Equipment and Clothing
The Sierra Club will provide stoves, cooking pots and utensils, water purification tablets, cooking tent, first aid, repair kit, food, and an emergency satellite phone. Participants are expected to bring the following:
Backpack: Good quality, large volume, internal or external frame, and a pack rain cover. Your backpack must be able to accommodate a bear-container.
Tent: Free-standing, three- or four-season, with full coverage rain fly. Must be able to withstand high winds. Extra stakes and tie-down ropes are a must.
Sleeping bag: Down or synthetic. Should realistically be comfortable down to 25 degrees. Should be in a waterproof stuff sack.
Sleeping pad: Either inflatable or closed-cell foam type.
Hiking boots: Must be well broken-in to avoid the most frequent first-aid problem on Alaska trips -- blisters.
Rain gear: Two-piece (jacket and pants) of good quality (Gore-Tex or equivalent). Useful for wind as well as rain protection. No lightweight plastic. No ponchos.
Clothing: Wool or polypro pants and shirt. No cotton jeans. Polypro underwear tops and bottoms -- two sets. Three pairs of socks. Warm jacket or vest, wool gloves and cap. Mosquito head net.
Miscellaneous: Basic personal hygiene and first-aid items, eating utensils (cup, bowl, and spoon), one-quart water bottle, insect repellent. Optional: camera, lightweight binoculars, small day pack, pocket knife, bandanna, and hiking poles.
A more complete equipment list will be sent to participants.

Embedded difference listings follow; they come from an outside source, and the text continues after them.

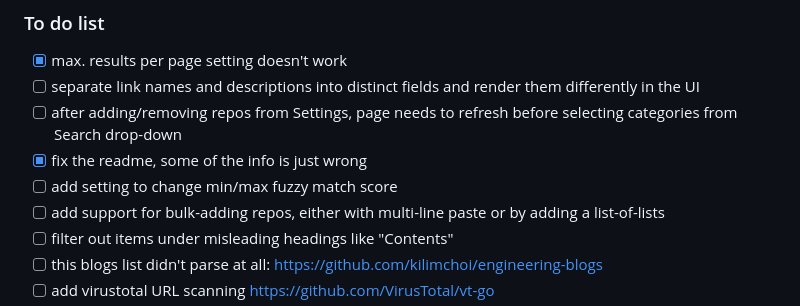
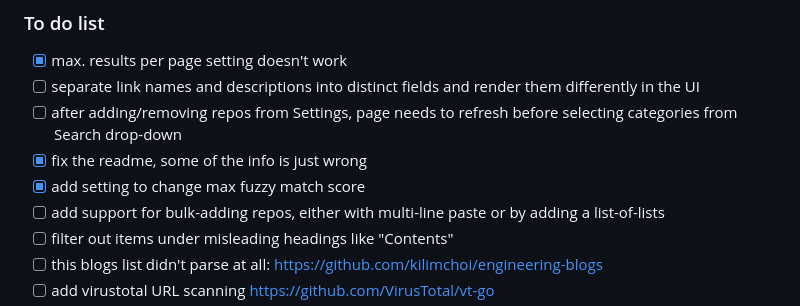
Before and after one commit to Igglybuff/freectl, a Markdown page: README.md, the part around the change. Drawn GitHub-style.

Commit message:
tick off todo

```diff
--- a/README.md
+++ b/README.md
@@ -170,7 +170,7 @@ go build
 - [ ] separate link names and descriptions into distinct fields and render them differently in the UI
 - [ ] after adding/removing repos from Settings, page needs to refresh before selecting categories from Search drop-down
 - [x] fix the readme, some of the info is just wrong
-- [ ] add setting to change min/max fuzzy match score
+- [x] add setting to change max fuzzy match score
 - [ ] add support for bulk-adding repos, either with multi-line paste or by adding a list-of-lists
 - [ ] filter out items under misleading headings like "Contents"
 - [ ] this blogs list didn't parse at all: https://github.com/kilimchoi/engineering-blogs
```
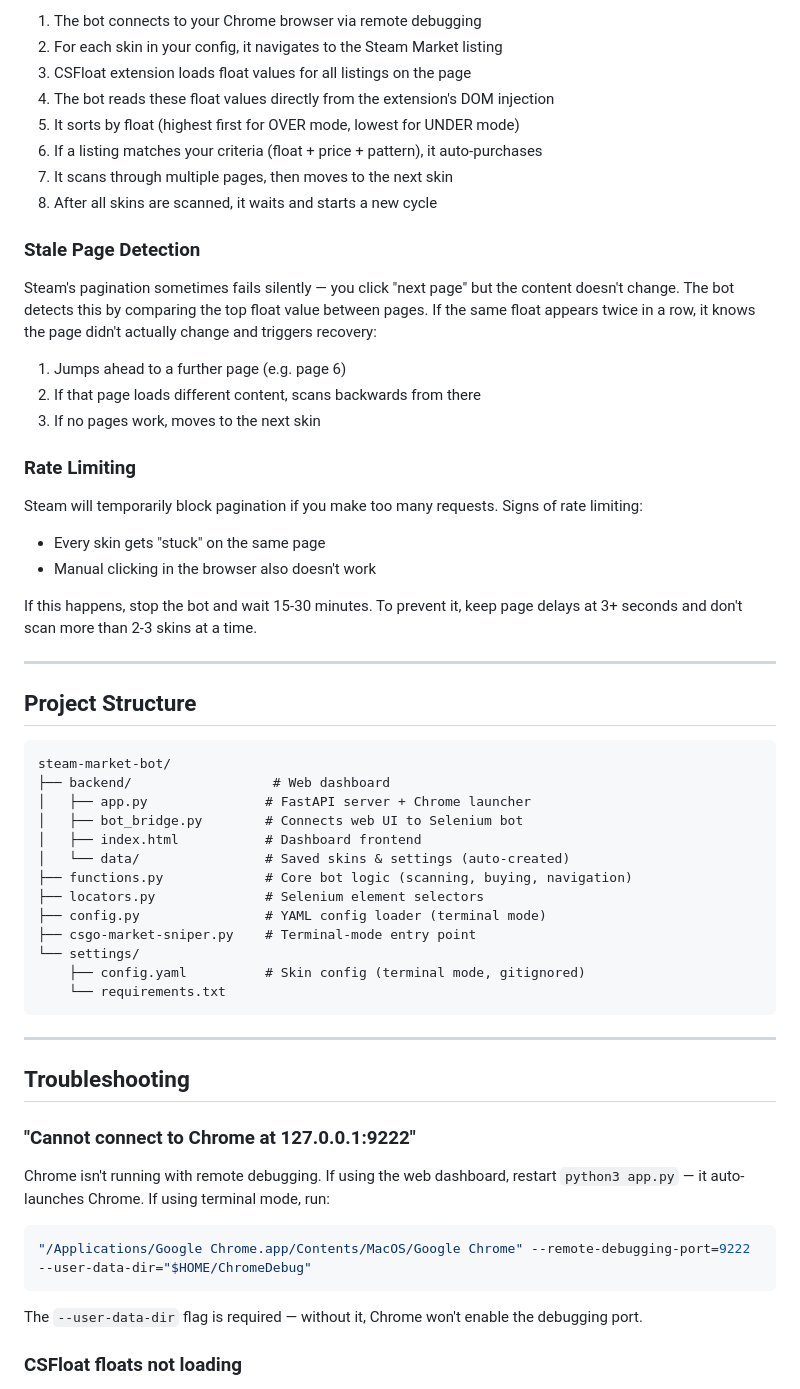
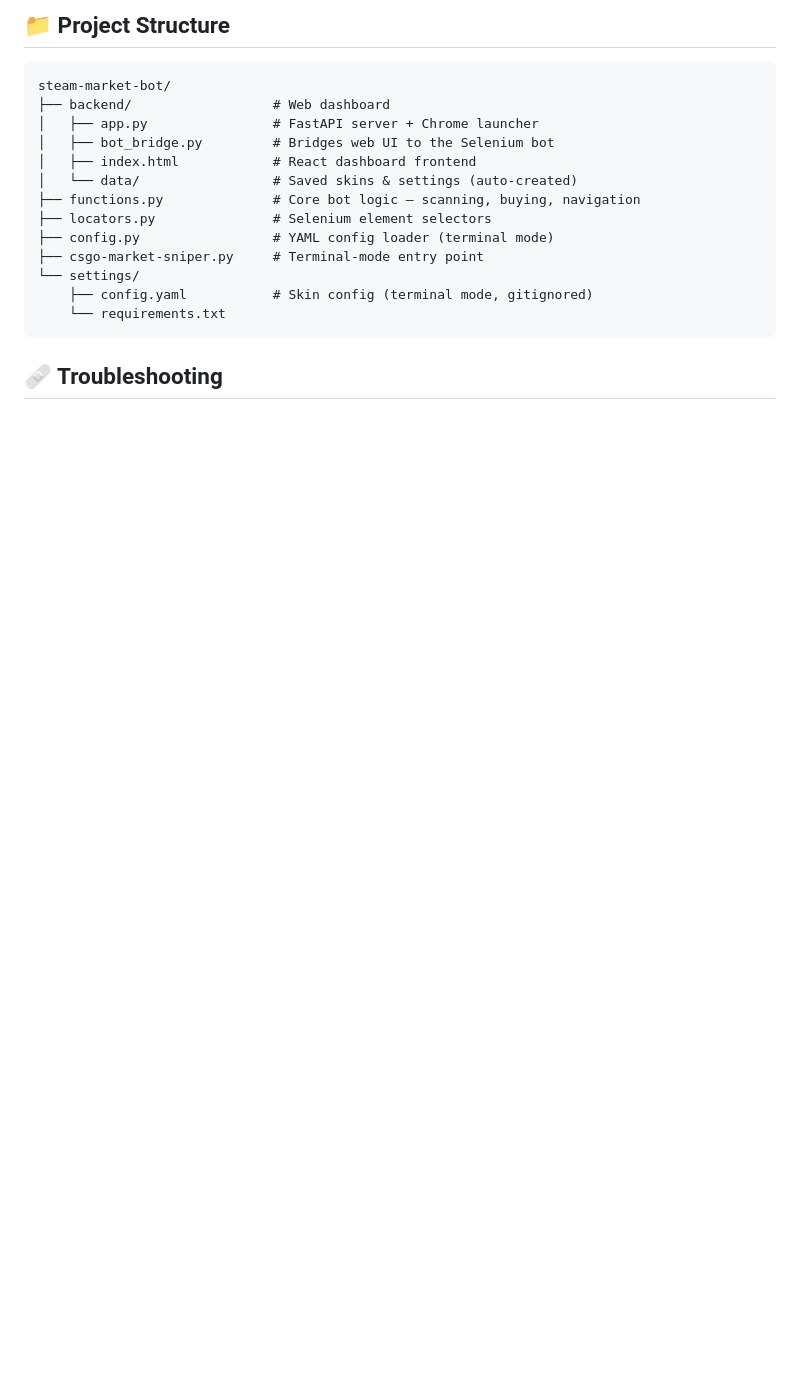
Before and after one commit to ethanir/steam-market-bot, a Markdown page: README.md, the part around one of its changes. GitHub-like rendering; blank space fills up the shorter version.

````diff
--- a/README.md
+++ b/README.md
@@ -154,62 +121,21 @@ Select OVER (1) or UNDER (2) mode when prompted, then the bot will start scannin
 
-1. The bot connects to your Chrome browser via remote debugging
-2. For each skin in your config, it navigates to the Steam Market listing
-3. CSFloat extension loads float values for all listings on the page
-4. The bot reads these float values directly from the extension's DOM injection
-5. It sorts by float (highest first for OVER mode, lowest for UNDER mode)
-6. If a listing matches your criteria (float + price + pattern), it auto-purchases
-7. It scans through multiple pages, then moves to the next skin
-8. After all skins are scanned, it waits and starts a new cycle
-
-### Stale Page Detection
-
-Steam's pagination sometimes fails silently — you click "next page" but the content doesn't change. The bot detects this by comparing the top float value between pages. If the same float appears twice in a row, it knows the page didn't actually change and triggers recovery:
-
-1. Jumps ahead to a further page (e.g. page 6)
-2. If that page loads different content, scans backwards from there
-3. If no pages work, moves to the next skin
-
-### Rate Limiting
-
-Steam will temporarily block pagination if you make too many requests. Signs of rate limiting:
-- Every skin gets "stuck" on the same page
-- Manual clicking in the browser also doesn't work
-
-If this happens, stop the bot and wait 15-30 minutes. To prevent it, keep page delays at 3+ seconds and don't scan more than 2-3 skins at a time.
-
----
-
-## Project Structure
+## 📁 Project Structure
 
 ```
 steam-market-bot/
 ├── backend/                  # Web dashboard
-│   ├── app.py               # FastAPI server + Chrome launcher
-│   ├── bot_bridge.py        # Connects web UI to Selenium bot
-│   ├── index.html           # Dashboard frontend
-│   └── data/                # Saved skins & settings (auto-created)
-├── functions.py             # Core bot logic (scanning, buying, navigation)
-├── locators.py              # Selenium element selectors
-├── config.py                # YAML config loader (terminal mode)
-├── csgo-market-sniper.py    # Terminal-mode entry point
+│   ├── app.py                # FastAPI server + Chrome launcher
+│   ├── bot_bridge.py         # Bridges web UI to the Selenium bot
+│   ├── index.html            # React dashboard frontend
+│   └── data/                 # Saved skins & settings (auto-created)
+├── functions.py              # Core bot logic — scanning, buying, navigation
+├── locators.py               # Selenium element selectors
+├── config.py                 # YAML config loader (terminal mode)
+├── csgo-market-sniper.py     # Terminal-mode entry point
 └── settings/
-    ├── config.yaml          # Skin config (terminal mode, gitignored)
+    ├── config.yaml           # Skin config (terminal mode, gitignored)
     └── requirements.txt
 ```
 
----
+## 🩹 Troubleshooting
 
-## Troubleshooting
-
-### "Cannot connect to Chrome at 127.0.0.1:9222"
-
-Chrome isn't running with remote debugging. If using the web dashboard, restart `python3 app.py` — it auto-launches Chrome. If using terminal mode, run:
-
-```bash
-"/Applications/Google Chrome.app/Contents/MacOS/Google Chrome" --remote-debugging-port=9222 --user-data-dir="$HOME/ChromeDebug"
-```
-
-The `--user-data-dir` flag is required — without it, Chrome won't enable the debugging port.
-
-### CSFloat floats not loading
-
````
Also changed, not shown: other parts of README.md (+95 -139 lines).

Your backpack should weigh no more than 35 lbs without group food and gear. You will be expected to carry food in a bear-proof container along with a share of the group commissary equipment.
- Trails Illustrated Map of Katmai National Park. It is waterproof and is available from Alaska Geographic (http://www.alaskageographic.org/store/search/katmai/page-2), from Amazon.com and from many local outdoor stores.
- Bodeau, Jean, Katmai National Park and Preserve. Alaska Natural History Assn, 1995.
- Bohn, Dave, Rambles Through an Alaskan Wild: Katmai and the Valley of the Smokes. Capra Press, 1979.
- Pratt, Verna, Field Guide to Alaskan Wildflowers. Alaskakrafts Inc, 1990.
- Smith, Dave, Backcountry Bear Basics. Mountaineers Books, 2nd edition, 2006.
- Breiter, Matthias, The Bears of Katmai: Alaska’s Famous Brown Bears. Graphic Arts Books, 2000.
- McPhee, John, Coming into the Country, Farrar, Straus and Giroux; Reissue edition, 1991.
The proposed Pebble Mine -- a large scale, open pit, strip mine would literally be on the doorstep of Katmai National Park. The mine threatens the salmon that are the underpinning of the Katmai ecosystem. The Environmental Protection Agency has warned that the mine could have devastating consequences for rivers and streams and wipe out habitat for fish. By visiting Katmai, we will have a better understanding of what is being threatened. The proponents of the mine point to the jobs that would be created. Our visit will support sustainable ecotourism jobs.
Participants may have conservation stories from home and will be invited to share hometown issues with the group.
In 2014 America celebrates the 50th anniversary of the Wilderness Act. The Sierra Club, various other organizations with a wilderness focus, and the four federal wilderness management agencies are vigorously planning this celebration. The goal of the effort is to assure that a broader public knows about the concept and benefits of wilderness. Sierra Club Outings is a vital part of the celebrations for wilderness.
While the Act was far in the future when our outings program started, we were already promoting the principle behind it: to forever set aside from human developments certain special places, by civic agreement. This is the basic principle on which the Sierra Club was founded. The wilderness anniversary gives us an opportunity to highlight our organization’s leading role—in publicizing this principle, in passing the 1964 Act, and in achieving more designated wilderness since then.
Sierra Club National Outings is an equal-opportunity provider and will operate under a permit from Alaska National Parks.